“It flowed from the end of my pen as if from nowhere,” Highsmith wrote. She also admitted a specific inspiration: a “blondish woman in a fur coat”, who wafted into Macy’s in New York to buy her daughter a doll. Highsmith was working there as a sales-girl during the Christmas rush. On her day off she took a bus to New Jersey, found the woman’s house (from the address on the sales slip) and simply walked by it.

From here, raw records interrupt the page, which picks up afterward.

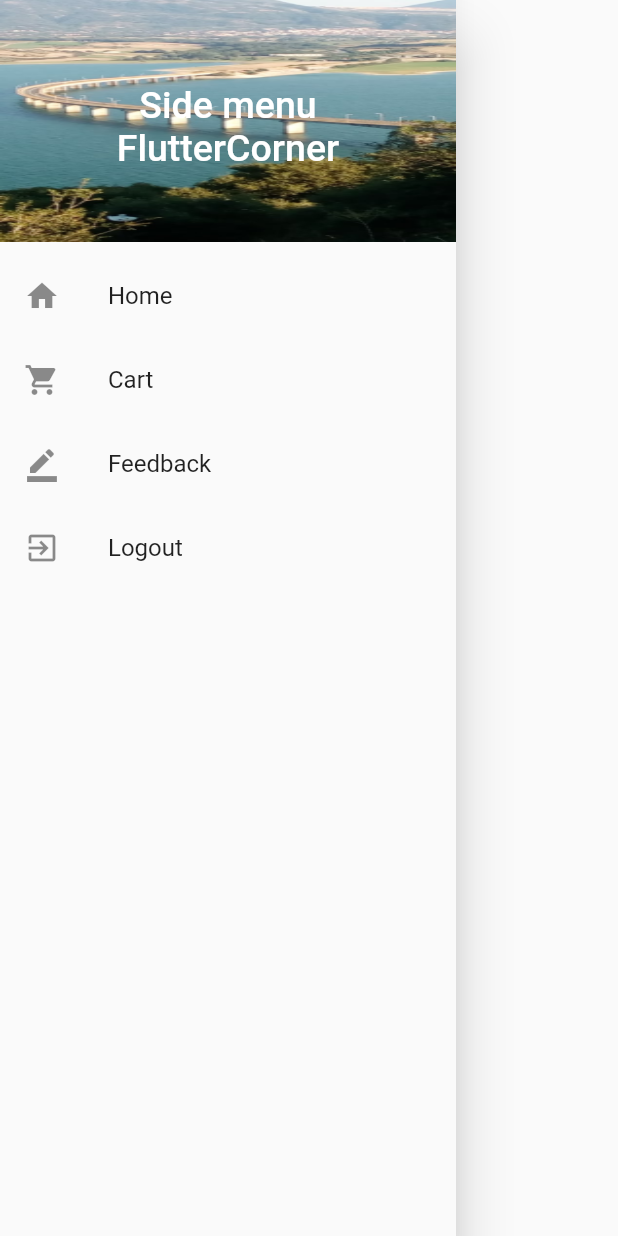
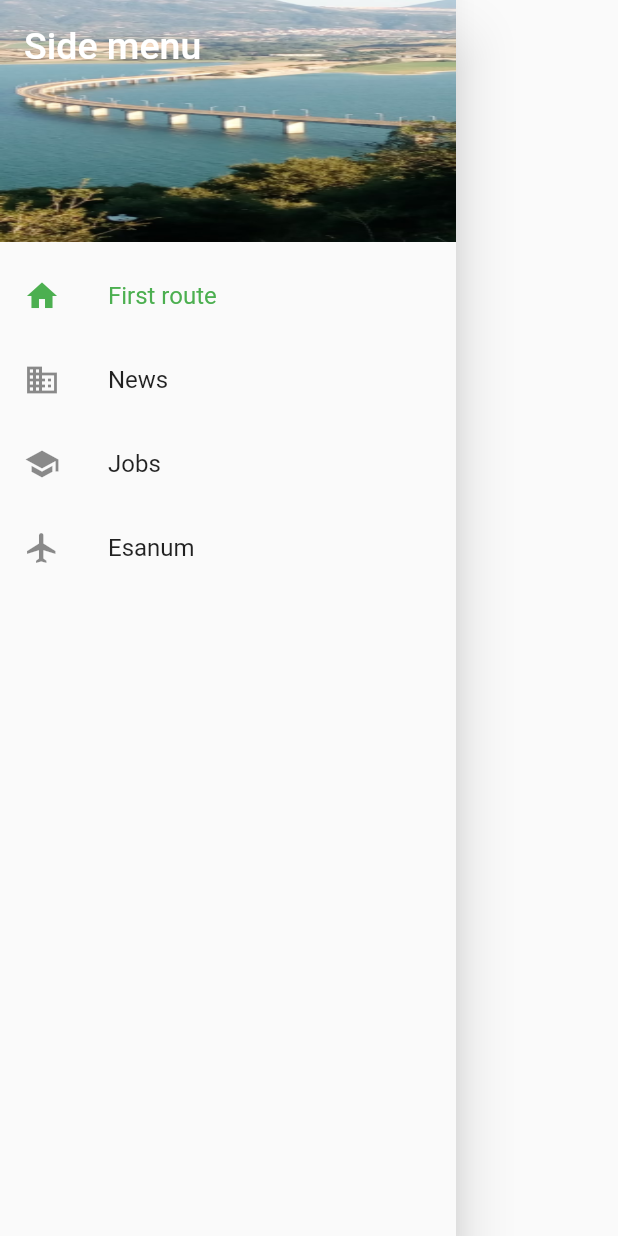
Before and after one commit to esanum/flutter-trial, a Flutter app: the SideDrawer widget shown alone on an empty page, opened directly, on a phone screen of 412 x 824 dp. Run offline on Flutter 3.47's test engine with Material 2 defaults, Android fonts, the phone set to English and light mode, and no system bars; our stand-ins replace webview_flutter; network calls fail.

Commit message:
implement menu side bar part 1

```diff
--- /dev/null
+++ b/lib/model/drawer_item.dart
@@ -0,0 +1,9 @@
+import 'package:flutter/material.dart';
+
+class DrawerItem {
+  final String title;
+  final IconData icon;
+  final MaterialColor color;
+
+  DrawerItem(this.title, this.icon, this.color);
+}
--- a/lib/views/home_page.dart
+++ b/lib/views/home_page.dart
@@ -99,7 +99,6 @@ class _HomePageState extends State<HomePage> {
 
   void getScreen(int selectedIndex) {
     Widget route;
-
     switch (selectedIndex) {
       case 0:
         {
@@ -107,14 +106,12 @@ class _HomePageState extends State<HomePage> {
           route = WebViewContainer('https://www.esanum.de', 'esanum');
         }
         break;
-
       case 1:
         {
           //route = SecondRoute();
           route = JobsListViewScreen();
         }
         break;
-
       case 2:
         {
           //route = ThirdRoute();
--- a/lib/views/menu/side_drawer.dart
+++ b/lib/views/menu/side_drawer.dart
@@ -1,18 +1,95 @@
 import 'package:flutter/material.dart';
+import 'package:flutter_starter/model/drawer_item.dart';
+import 'package:flutter_starter/views/first_route.dart';
+import 'package:flutter_starter/views/lists/list_view_jobs.dart';
+import 'package:flutter_starter/views/lists/list_view_news.dart';
+import 'package:flutter_starter/views/web_view_container.dart';
 
-class SideDrawer extends StatelessWidget {
+// https://medium.com/@kashifmin/flutter-setting-up-a-navigation-drawer-with-multiple-fragments-widgets-1914fda3c8a8
+// https://medium.com/@maffan/how-to-create-a-side-menu-in-flutter-a2df7833fdfb
+
+class SideDrawer extends StatefulWidget {
+  List<DrawerItem> drawerItems = <DrawerItem>[
+    DrawerItem('First route', Icons.home, Colors.teal),
+    DrawerItem('News', Icons.business, Colors.cyan),
+    DrawerItem('Jobs', Icons.school, Colors.orange),
+    DrawerItem('Esanum', Icons.flight, Colors.blue)
+  ];
+
+  @override
+  State<StatefulWidget> createState() {
+    return new SideDrawerState();
+  }
+}
+
+class SideDrawerState extends State<SideDrawer> {
+  int _selectedDrawerIndex = 0;
+
+  void _getDrawerItemWidget(int pos) {
+    Widget route;
+    switch (pos) {
+      case 0:
+        {
+          route = new FirstRoute();
+        }
+        break;
+      case 1:
+        {
+          route = new NewsScreen();
+        }
+        break;
+      case 2:
+        {
+          route = new JobsListViewScreen();
+        }
+        break;
+      case 3:
+        {
+          route = new WebViewContainer('https://www.esanum.de', 'esanum');
+        }
+        break;
+      default:
+        {
+          //statements;
+        }
+        break;
+    }
+    Navigator.push(
+      context,
+      MaterialPageRoute(
+          builder: (context) => route), // Navigate to second route when tapped.
+    );
+  }
+
+  _onSelectItem(int index) {
+    setState(() {
+      _selectedDrawerIndex = index;
+      _getDrawerItemWidget(_selectedDrawerIndex);
+    });
+    Navigator.of(context).pop(); // close the drawer
+  }
+
   @override
   Widget build(BuildContext context) {
+    var drawerOptions = <Widget>[];
+    for (var i = 0; i < widget.drawerItems.length; i++) {
+      var d = widget.drawerItems[i];
+      drawerOptions.add(new ListTile(
+        leading: new Icon(d.icon),
+        title: new Text(d.title),
+        selected: i == _selectedDrawerIndex,
+        onTap: () => _onSelectItem(i),
+      ));
+    }
+
     return Drawer(
-      child: Column(
+      child: ListView(
+        padding: EdgeInsets.zero,
         children: <Widget>[
           DrawerHeader(
-            child: Center(
-              child: Text(
-                'Side menu  FlutterCorner',
-                textAlign: TextAlign.center,
-                style: TextStyle(color: Colors.white, fontSize: 25),
-              ),
+            child: Text(
+              'Side menu',
+              style: TextStyle(color: Colors.white, fontSize: 25),
             ),
             decoration: BoxDecoration(
                 color: Colors.green,
@@ -20,32 +97,11 @@ class SideDrawer extends StatelessWidget {
                     fit: BoxFit.fill,
                     image: AssetImage('assets/graphics/image.jpg'))),
           ),
-          ListTile(
-            leading: Icon(Icons.home),
-            title: Text('Home'),
-            onTap: () => {Navigator.of(context).pop()},
-          ),
-          ListTile(
-            leading: Icon(Icons.shopping_cart),
-            title: Text('Cart'),
-            onTap: () => {Navigator.of(context).pop()},
-          ),
-          ListTile(
-            leading: Icon(Icons.border_color),
-            title: Text('Feedback'),
-            onTap: () => {Navigator.of(context).pop()},
-          ),
-          ListTile(
-            leading: Icon(Icons.exit_to_app),
-            title: Text('Logout'),
-            onTap: () => {onTap(context, 'Logout')},
-          ),
+          //new UserAccountsDrawerHeader(
+          //accountName: new Text("John Doe"), accountEmail: null), // two types of header in menu
+          new Column(children: drawerOptions)
         ],
       ),
     );
   }
-
-  onTap(context, text) {
-    Navigator.of(context).pop();
-  }
 }
```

There was another inspiration for the character of Carol: Highsmith’s former lover Virginia Kent Catherwood, the elegant and well-heeled socialite from Philadelphia, whose divorce in the 1940s had kept gossip columnists in New York in a state of scandalised delirium with its lesbian intrigue. “Ginnie” and Highsmith were lovers in the mid 1940s and full vent is given in Highsmith’s diary to her powerful desire for her lover and also, at times, the feelings of murderous vengefulness that are expressed in all of Highsmith’s writings. Catherwood had lost custody of her child after a recording made of her in a hotel bedroom with another woman was used in court against her, a detail mined for the plot of The Price of Salt in a way that gave Highsmith pause. In the end the detail stayed, an essential driver to the narrative, making the love affair between Carol and the younger, mute-with-longing Therese (based on Highsmith herself) all the more perilous and poignant.

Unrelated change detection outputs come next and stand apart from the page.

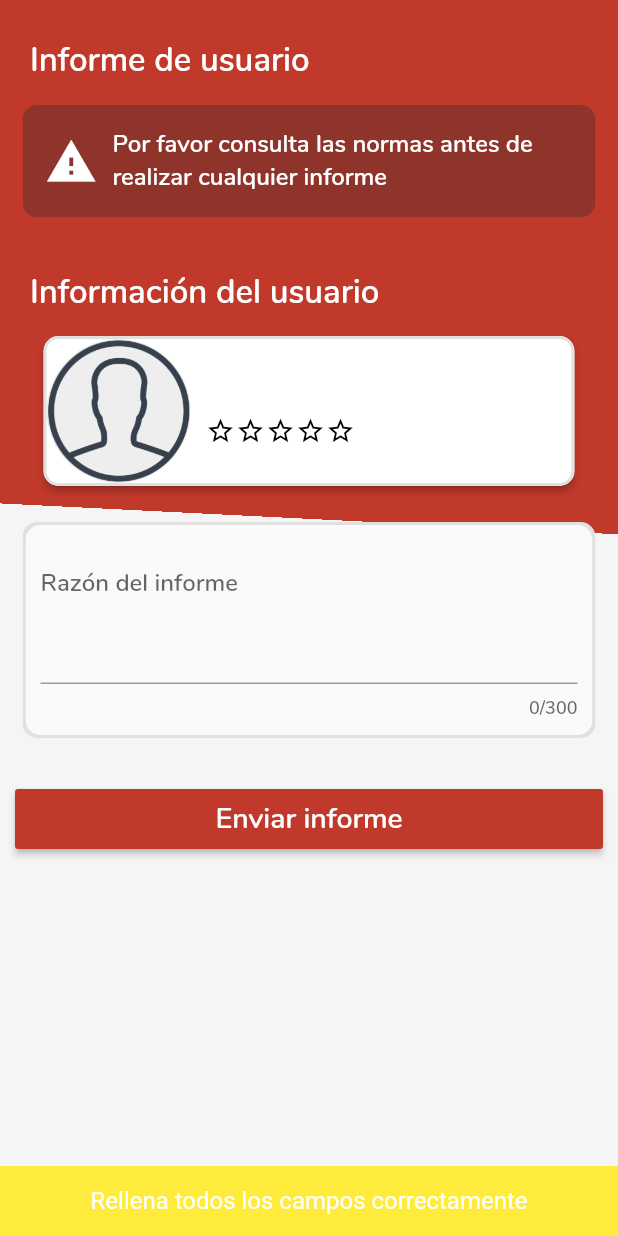
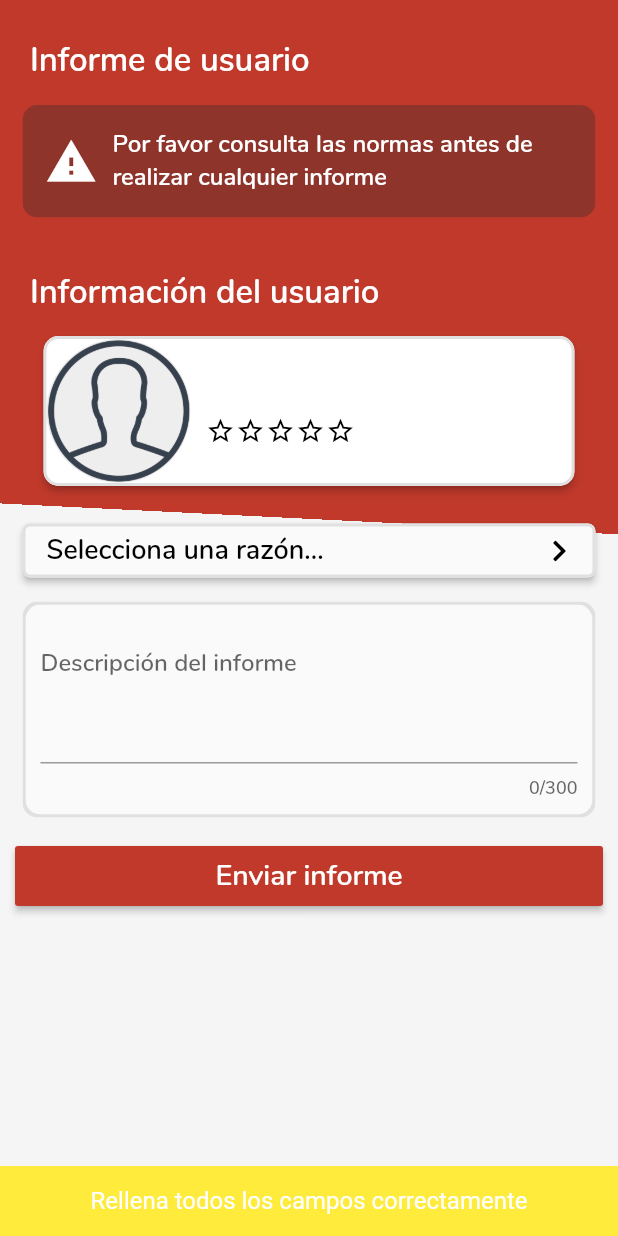
Before and after one commit to unizar-30226-2019-07/Loop, a Flutter app: the ReportUser screen opened directly with empty values, after a tap on "Enviar informe", on a phone screen of 412 x 824 dp. Run offline on Flutter 3.47's test engine with Material 2 defaults, Android fonts, the phone set to English and light mode, and no system bars; our stand-ins replace carousel_pro, cloud_firestore, flutter_secure_storage, flutter_slidable, flutter_speed_dial, font_awesome_flutter and 4 more; missing offline and left inert: flutter_range_slider, flutter_statusbarcolor, geocoder; accounts and stored records are empty; network calls fail; project files that could hold a hidden picture were left out.

Commit message:
Terminada funcionalidad de informes de usuario
- Conexión con API
- Añadidas varias razones de informe en la pantalla report_user.dart
- El botón para reportar usuario ahora aparece cuando debería

```diff
--- a/lib/screens/users/report_user.dart
+++ b/lib/screens/users/report_user.dart
@@ -1,8 +1,10 @@
 import 'package:flutter/material.dart';
 import 'package:selit/class/usuario_class.dart';
+import 'package:selit/util/api/usuario_request.dart';
 import 'package:selit/widgets/profile_picture.dart';
 import 'package:selit/widgets/star_rating.dart';
 import 'package:selit/util/bar_color.dart';
+import 'package:font_awesome_flutter/font_awesome_flutter.dart';
 
 /// Pantalla para realizar informe sobre otro usuario
 /// Formulario que informa sobre quién es el usuario que se va a reportar,
@@ -26,21 +28,91 @@ class _ReportUserState extends State<ReportUser> {
       fontWeight: FontWeight.bold, fontSize: 20.0, color: Colors.black);
   static final _styleButton = TextStyle(fontSize: 19.0, color: Colors.white);
 
+  /// Botones para seleccionar razón
+  static final _styleFilterButton =
+      TextStyle(fontSize: 18.0, color: Colors.black);
+
+  /// Texto del título del alertdialog
+  static final _styleDialogTitle = TextStyle(
+      fontSize: 19.0, color: Colors.white, fontWeight: FontWeight.bold);
+
+  /// Texto de los botones del alertdialog, para cuando esta seleccionado y no
+  static final _styleDialogButtonsUnselected =
+      TextStyle(fontSize: 18.0, color: Colors.white);
+  static final _styleDialogButtonsSelected =
+      TextStyle(fontSize: 18.0, color: Colors.black);
+
   final TextEditingController _infoController = new TextEditingController();
 
   /// Color más oscuro que el rojo principal
   final _blendColor = Color.alphaBlend(Color(0x552B2B2B), Color(0xFFC0392B));
+  final Color _colorStatusBarBad = Colors.red.withOpacity(0.5);
 
   UsuarioClass _otherUser;
 
+  static final List<String> reasons = [
+    'Sospecha de fraude',
+    'No acudió a la cita',
+    'Mal comportamiento',
+    'Artículo defectuoso'
+  ];
+  // ID razón seleccionada para el reporte
+  int _selectedReason;
+  Function _sendFunction;
+
   // Constructor
-  _ReportUserState(this._otherUser);
+  _ReportUserState(this._otherUser) {
+    _selectedReason = -1;
+    _sendFunction = _onPressedSend;
+  }
 
   void _onPressedSend() {
-    if (_infoController.text == '') {
+    // Diálogo "cargando..." para evitar repetir
+    _sendFunction = null;
+    showDialog(
+      barrierDismissible: false, // JUST MENTION THIS LINE
+      context: context,
+      builder: (BuildContext context) {
+        // return object of type Dialog
+        return AlertDialog(
+            content: Column(
+          mainAxisSize: MainAxisSize.min,
+          children: <Widget>[
+            CircularProgressIndicator(
+                strokeWidth: 5.0,
+                valueColor: AlwaysStoppedAnimation<Color>(Colors.black)),
+            Container(
+                margin: EdgeInsets.only(top: 15.0), child: Text('Cargando...')),
+          ],
+        ));
+      },
+    );
+
+    if (_infoController.text == '' ||
+        _selectedReason < 0 ||
+        _selectedReason >= reasons.length) {
       showInSnackBar("Rellena todos los campos correctamente", Colors.yellow);
+      Navigator.of(context).pop(); // alertDialog
+      _sendFunction = _onPressedSend;
     } else {
-      print('Usuario con id ${_otherUser.userId} con razón ${_infoController.text}');
+      UsuarioRequest.reportUser(
+              reportedUserId: _otherUser.userId,
+              asunto: reasons[_selectedReason],
+              desc: _infoController.text)
+          .then((_) {
+            Navigator.of(context).pop(); // alertDialog
+            Navigator.of(context).pop(); // fuera de la pantalla
+          })
+          .catchError((error) {
+            if (error == "Precondition Failed") {
+              showInSnackBar("Ya has reportado a este usuario antes", _colorStatusBarBad);
+            } else {
+              showInSnackBar("Ha ocurrido un problema", _colorStatusBarBad);
+            }
+            print('Error al reportar usuario: $error');
+            Navigator.of(context).pop(); // alertDialog
+            _sendFunction = _onPressedSend;
+      });
     }
   }
 
@@ -56,6 +128,61 @@ class _ReportUserState extends State<ReportUser> {
       backgroundColor: alfa,
       duration: Duration(seconds: 3),
     ));
+  }
+
+  // Botón que pide "asunto" del reporte
+  Widget _buildReasonButton() {
+    // Crear la lista con las opciones a elegir
+    List<Widget> buttonOptions = [];
+    for (var i = 0; i < reasons.length; i++) {
+      buttonOptions.add(SizedBox.fromSize(
+          size: Size(double.infinity, 40.0),
+          child: Container(
+              margin: EdgeInsets.all(2),
+              child: FlatButton(
+                color: _selectedReason == i ? Colors.grey[200] : _blendColor,
+                child: Text(reasons[i],
+                    style: _selectedReason == i
+                        ? _styleDialogButtonsSelected
+                        : _styleDialogButtonsUnselected),
+                onPressed: () {
+                  setState(() => _selectedReason = i);
+                  Navigator.of(context).pop();
+                },
+              ))));
+    }
+
+    // Diálogo a mostrar cuando se pulsa el boton
+    AlertDialog dialog = AlertDialog(
+      backgroundColor: Theme.of(context).primaryColor,
+      shape: RoundedRectangleBorder(
+          side: BorderSide(color: _blendColor, width: 2.0),
+          borderRadius: BorderRadius.circular(10.0)),
+      title: Text('Razón del informe', style: _styleDialogTitle),
+      content: Column(mainAxisSize: MainAxisSize.min, children: buttonOptions),
+    );
+
+    return RaisedButton(
+      child: Row(
+        children: <Widget>[
+          Expanded(
+            child: Text(
+                _selectedReason == -1
+                    ? 'Selecciona una razón...'
+                    : reasons[_selectedReason],
+                style: _styleFilterButton),
+          ),
+          Icon(FontAwesomeIcons.chevronRight, color: Colors.black, size: 16.0),
+        ],
+      ),
+      color: Colors.grey[50],
+      onPressed: () =>
+          showDialog(context: context, builder: (context) => dialog),
+      shape: RoundedRectangleBorder(
+        side: BorderSide(color: Colors.grey[300], width: 2.0),
+        borderRadius: BorderRadius.circular(5.0),
+      ),
+    );
   }
 
   Widget _buildReportForm() {
@@ -153,7 +280,11 @@ class _ReportUserState extends State<ReportUser> {
           ),
         ),
         Container(
-          margin: EdgeInsets.symmetric(horizontal: 15.0, vertical: 20.0),
+          margin: EdgeInsets.fromLTRB(15.0, 15.0, 15.0, 5.0),
+          child: _buildReasonButton(),
+        ),
+        Container(
+          margin: EdgeInsets.symmetric(horizontal: 15.0, vertical: 5.0),
           child: ClipRRect(
             borderRadius: BorderRadius.circular(10.0),
             child: Container(
@@ -166,7 +297,7 @@ class _ReportUserState extends State<ReportUser> {
                   padding: EdgeInsets.fromLTRB(10.0, 0.0, 10.0, 10.0),
                   child: TextFormField(
                     decoration: InputDecoration(
-                      labelText: 'Razón del informe',
+                      labelText: 'Descripción del informe',
                       alignLabelWithHint: true,
                     ),
                     maxLength: 300,
@@ -185,9 +316,10 @@ class _ReportUserState extends State<ReportUser> {
                 margin: EdgeInsets.fromLTRB(10.0, 10.0, 10.0, 20.0),
                 child: RaisedButton(
                   color: Theme.of(context).primaryColor,
-              padding: EdgeInsets.symmetric(vertical: 7.0, horizontal: 20.0),
+                  padding:
+                      EdgeInsets.symmetric(vertical: 7.0, horizontal: 20.0),
                   child: Text('Enviar informe', style: _styleButton),
-              onPressed: _onPressedSend,
+                  onPressed: _sendFunction,
                 ))),
       ],
     ));
```
Also changed, not shown: lib/screens/users/profile.dart (+43 -35 lines), lib/util/api/usuario_request.dart (+33 -0 lines). Lines whose indentation alone changed are shown as unchanged.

The cult success of The Price of Salt came a year later when the paperback edition was published as a Bantam 25‑cent edition. A mass-market version with the catchline “The novel of a love society forbids” swiftly followed. It soon chalked up a million copies. “Claire Morgan” received a stream of letters at her publisher from women writing: “Yours is the first book like this with a happy ending!” and: “Thank you for writing such a story. It is a little like my own story.” By the time the writer Marijane Meaker met her in 1960, Highsmith, “a handsome, dark-haired woman in a trenchcoat” was fully identified as Morgan and the novel “stood on every lesbian bookshelf, along with classics like The Well of Loneliness; We, Too, Are Drifting; Diana and Olivia”.

Yet Highsmith remained ambivalent about the novel. In particular she was worried about what her 84-year-old grandmother, Willie-Mae, who had raised her whenever her young mother, Mary, was out of town, would make of it. Highsmith never lied to her mother and stepfather; she assumed they knew she was gay. But that didn’t mean she wanted to discuss it with them, or anybody else. To her girlfriend Meaker, she was outspoken: “The only difference to us and heterosexuals is what we do in bed.” Her courage and openness about her sexuality were real and admirable, not least because it warred with her intensely private nature. But her anxiety was real, too. She was furious when her mother, many years later, told her grandmother about the novel, explaining to an unrepentant Mary that the obvious point of using a pseudonym was to keep something private.

Two biographies (by Andrew Wilson and Joan Schenkar) depict Highsmith as troubled, obsessive and in many ways unsavoury. They chart her alcoholism, her rudeness, her meanness. They reveal how later in life she frequently exploded in virulent anti-semitic and racist rants; the increasing isolation she preferred to live in; her eccentricities – that she kept snails as pets is one of the few things many people know about her. Yet love simmers away, deep in the ugly hearts of the most psychopathic and dangerous of her characters (the obsessive stalking of David Kelsey in This Sweet Sickness, or the confused infatuation that turns to murderous hate in Tom Ripley in The Talented Mr Ripley).

When The Price of Salt was finally published as Carol by Bloomsbury 40 years later, Highsmith proved as difficult an interviewee as she had always been. She saved her honesty for her novels.

• Carol is premiered at Cannes 2015. Jill Dawson’s novel The Crime Writer, about Patricia Highsmith, will be published next year.